Records contained in a dataset
--------------------------------

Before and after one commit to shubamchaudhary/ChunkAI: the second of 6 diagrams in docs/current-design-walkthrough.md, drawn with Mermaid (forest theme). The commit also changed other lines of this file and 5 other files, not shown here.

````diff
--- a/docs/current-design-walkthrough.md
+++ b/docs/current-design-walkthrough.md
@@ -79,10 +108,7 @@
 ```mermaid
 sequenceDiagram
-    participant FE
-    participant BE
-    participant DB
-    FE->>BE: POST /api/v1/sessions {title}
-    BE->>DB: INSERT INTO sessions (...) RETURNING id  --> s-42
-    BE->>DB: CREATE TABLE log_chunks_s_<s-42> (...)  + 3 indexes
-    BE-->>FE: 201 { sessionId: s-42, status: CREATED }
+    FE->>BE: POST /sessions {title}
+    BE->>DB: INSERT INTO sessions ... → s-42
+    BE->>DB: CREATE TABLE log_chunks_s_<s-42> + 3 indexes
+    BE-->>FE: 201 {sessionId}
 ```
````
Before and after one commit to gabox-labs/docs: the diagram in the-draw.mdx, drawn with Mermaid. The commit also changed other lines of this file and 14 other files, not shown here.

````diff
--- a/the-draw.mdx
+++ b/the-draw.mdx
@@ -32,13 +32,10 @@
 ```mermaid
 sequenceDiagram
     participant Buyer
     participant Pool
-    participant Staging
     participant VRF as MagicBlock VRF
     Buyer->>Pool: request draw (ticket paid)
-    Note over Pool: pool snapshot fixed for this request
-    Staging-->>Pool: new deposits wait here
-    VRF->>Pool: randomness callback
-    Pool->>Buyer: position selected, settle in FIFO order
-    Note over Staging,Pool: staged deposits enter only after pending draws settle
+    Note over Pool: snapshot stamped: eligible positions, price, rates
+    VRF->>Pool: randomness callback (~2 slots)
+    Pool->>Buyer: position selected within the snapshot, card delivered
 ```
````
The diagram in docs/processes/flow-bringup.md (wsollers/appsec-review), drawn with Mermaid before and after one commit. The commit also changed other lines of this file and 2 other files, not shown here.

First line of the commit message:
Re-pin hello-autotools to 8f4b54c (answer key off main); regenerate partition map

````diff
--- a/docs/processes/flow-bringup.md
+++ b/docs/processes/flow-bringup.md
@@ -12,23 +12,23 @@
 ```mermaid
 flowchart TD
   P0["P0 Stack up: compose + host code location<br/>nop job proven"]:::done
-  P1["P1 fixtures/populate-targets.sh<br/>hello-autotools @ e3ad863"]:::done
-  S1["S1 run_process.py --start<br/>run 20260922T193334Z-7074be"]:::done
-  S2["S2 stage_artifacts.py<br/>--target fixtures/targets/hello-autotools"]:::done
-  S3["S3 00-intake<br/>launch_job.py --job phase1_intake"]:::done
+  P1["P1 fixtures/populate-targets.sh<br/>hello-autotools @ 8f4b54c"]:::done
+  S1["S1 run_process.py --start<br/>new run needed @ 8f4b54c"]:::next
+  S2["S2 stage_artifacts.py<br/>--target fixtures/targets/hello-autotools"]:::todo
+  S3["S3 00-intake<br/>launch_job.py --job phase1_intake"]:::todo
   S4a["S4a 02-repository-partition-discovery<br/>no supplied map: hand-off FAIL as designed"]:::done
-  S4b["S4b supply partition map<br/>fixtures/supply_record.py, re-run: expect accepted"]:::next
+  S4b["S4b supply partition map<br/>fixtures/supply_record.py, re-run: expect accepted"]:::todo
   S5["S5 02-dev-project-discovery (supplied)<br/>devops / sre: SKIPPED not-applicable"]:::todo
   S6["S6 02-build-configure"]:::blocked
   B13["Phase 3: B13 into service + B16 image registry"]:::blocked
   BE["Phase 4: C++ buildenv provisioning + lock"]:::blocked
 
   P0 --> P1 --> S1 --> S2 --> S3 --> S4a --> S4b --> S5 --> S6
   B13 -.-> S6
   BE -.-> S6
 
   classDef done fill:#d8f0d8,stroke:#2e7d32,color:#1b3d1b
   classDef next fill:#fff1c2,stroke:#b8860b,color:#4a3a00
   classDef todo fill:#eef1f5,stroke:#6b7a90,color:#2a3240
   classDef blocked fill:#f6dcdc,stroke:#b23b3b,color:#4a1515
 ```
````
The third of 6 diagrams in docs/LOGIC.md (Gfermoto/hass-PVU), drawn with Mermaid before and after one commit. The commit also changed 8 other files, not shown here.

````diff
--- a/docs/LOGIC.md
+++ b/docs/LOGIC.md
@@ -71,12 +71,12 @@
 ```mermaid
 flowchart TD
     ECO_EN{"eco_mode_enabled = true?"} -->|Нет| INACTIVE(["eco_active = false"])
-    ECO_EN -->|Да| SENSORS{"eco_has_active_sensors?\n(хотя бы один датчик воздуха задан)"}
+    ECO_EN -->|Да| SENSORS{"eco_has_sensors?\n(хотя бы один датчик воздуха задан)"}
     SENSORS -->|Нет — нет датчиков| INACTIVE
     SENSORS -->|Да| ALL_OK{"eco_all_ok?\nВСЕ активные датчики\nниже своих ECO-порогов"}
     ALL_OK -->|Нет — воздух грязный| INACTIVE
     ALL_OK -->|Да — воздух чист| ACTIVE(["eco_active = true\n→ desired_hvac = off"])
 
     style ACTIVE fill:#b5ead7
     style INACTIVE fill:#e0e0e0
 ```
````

--------------------------------

*EXERCISE BRIEF:* Give the data again, exactly.

*TASK ANSWER:*
Before and after one commit to shubamchaudhary/ChunkAI: the second of 6 diagrams in docs/current-design-walkthrough.md, drawn with Mermaid (forest theme). The commit also changed other lines of this file and 5 other files, not shown here.

````diff
--- a/docs/current-design-walkthrough.md
+++ b/docs/current-design-walkthrough.md
@@ -79,10 +108,7 @@
 ```mermaid
 sequenceDiagram
-    participant FE
-    participant BE
-    participant DB
-    FE->>BE: POST /api/v1/sessions {title}
-    BE->>DB: INSERT INTO sessions (...) RETURNING id  --> s-42
-    BE->>DB: CREATE TABLE log_chunks_s_<s-42> (...)  + 3 indexes
-    BE-->>FE: 201 { sessionId: s-42, status: CREATED }
+    FE->>BE: POST /sessions {title}
+    BE->>DB: INSERT INTO sessions ... → s-42
+    BE->>DB: CREATE TABLE log_chunks_s_<s-42> + 3 indexes
+    BE-->>FE: 201 {sessionId}
 ```
````
Before and after one commit to gabox-labs/docs: the diagram in the-draw.mdx, drawn with Mermaid. The commit also changed other lines of this file and 14 other files, not shown here.

````diff
--- a/the-draw.mdx
+++ b/the-draw.mdx
@@ -32,13 +32,10 @@
 ```mermaid
 sequenceDiagram
     participant Buyer
     participant Pool
-    participant Staging
     participant VRF as MagicBlock VRF
     Buyer->>Pool: request draw (ticket paid)
-    Note over Pool: pool snapshot fixed for this request
-    Staging-->>Pool: new deposits wait here
-    VRF->>Pool: randomness callback
-    Pool->>Buyer: position selected, settle in FIFO order
-    Note over Staging,Pool: staged deposits enter only after pending draws settle
+    Note over Pool: snapshot stamped: eligible positions, price, rates
+    VRF->>Pool: randomness callback (~2 slots)
+    Pool->>Buyer: position selected within the snapshot, card delivered
 ```
````
The diagram in docs/processes/flow-bringup.md (wsollers/appsec-review), drawn with Mermaid before and after one commit. The commit also changed other lines of this file and 2 other files, not shown here.

First line of the commit message:
Re-pin hello-autotools to 8f4b54c (answer key off main); regenerate partition map

````diff
--- a/docs/processes/flow-bringup.md
+++ b/docs/processes/flow-bringup.md
@@ -12,23 +12,23 @@
 ```mermaid
 flowchart TD
   P0["P0 Stack up: compose + host code location<br/>nop job proven"]:::done
-  P1["P1 fixtures/populate-targets.sh<br/>hello-autotools @ e3ad863"]:::done
-  S1["S1 run_process.py --start<br/>run 20260922T193334Z-7074be"]:::done
-  S2["S2 stage_artifacts.py<br/>--target fixtures/targets/hello-autotools"]:::done
-  S3["S3 00-intake<br/>launch_job.py --job phase1_intake"]:::done
+  P1["P1 fixtures/populate-targets.sh<br/>hello-autotools @ 8f4b54c"]:::done
+  S1["S1 run_process.py --start<br/>new run needed @ 8f4b54c"]:::next
+  S2["S2 stage_artifacts.py<br/>--target fixtures/targets/hello-autotools"]:::todo
+  S3["S3 00-intake<br/>launch_job.py --job phase1_intake"]:::todo
   S4a["S4a 02-repository-partition-discovery<br/>no supplied map: hand-off FAIL as designed"]:::done
-  S4b["S4b supply partition map<br/>fixtures/supply_record.py, re-run: expect accepted"]:::next
+  S4b["S4b supply partition map<br/>fixtures/supply_record.py, re-run: expect accepted"]:::todo
   S5["S5 02-dev-project-discovery (supplied)<br/>devops / sre: SKIPPED not-applicable"]:::todo
   S6["S6 02-build-configure"]:::blocked
   B13["Phase 3: B13 into service + B16 image registry"]:::blocked
   BE["Phase 4: C++ buildenv provisioning + lock"]:::blocked
 
   P0 --> P1 --> S1 --> S2 --> S3 --> S4a --> S4b --> S5 --> S6
   B13 -.-> S6
   BE -.-> S6
 
   classDef done fill:#d8f0d8,stroke:#2e7d32,color:#1b3d1b
   classDef next fill:#fff1c2,stroke:#b8860b,color:#4a3a00
   classDef todo fill:#eef1f5,stroke:#6b7a90,color:#2a3240
   classDef blocked fill:#f6dcdc,stroke:#b23b3b,color:#4a1515
 ```
````
The third of 6 diagrams in docs/LOGIC.md (Gfermoto/hass-PVU), drawn with Mermaid before and after one commit. The commit also changed 8 other files, not shown here.

````diff
--- a/docs/LOGIC.md
+++ b/docs/LOGIC.md
@@ -71,12 +71,12 @@
 ```mermaid
 flowchart TD
     ECO_EN{"eco_mode_enabled = true?"} -->|Нет| INACTIVE(["eco_active = false"])
-    ECO_EN -->|Да| SENSORS{"eco_has_active_sensors?\n(хотя бы один датчик воздуха задан)"}
+    ECO_EN -->|Да| SENSORS{"eco_has_sensors?\n(хотя бы один датчик воздуха задан)"}
     SENSORS -->|Нет — нет датчиков| INACTIVE
     SENSORS -->|Да| ALL_OK{"eco_all_ok?\nВСЕ активные датчики\nниже своих ECO-порогов"}
     ALL_OK -->|Нет — воздух грязный| INACTIVE
     ALL_OK -->|Да — воздух чист| ACTIVE(["eco_active = true\n→ desired_hvac = off"])
 
     style ACTIVE fill:#b5ead7
     style INACTIVE fill:#e0e0e0
 ```
````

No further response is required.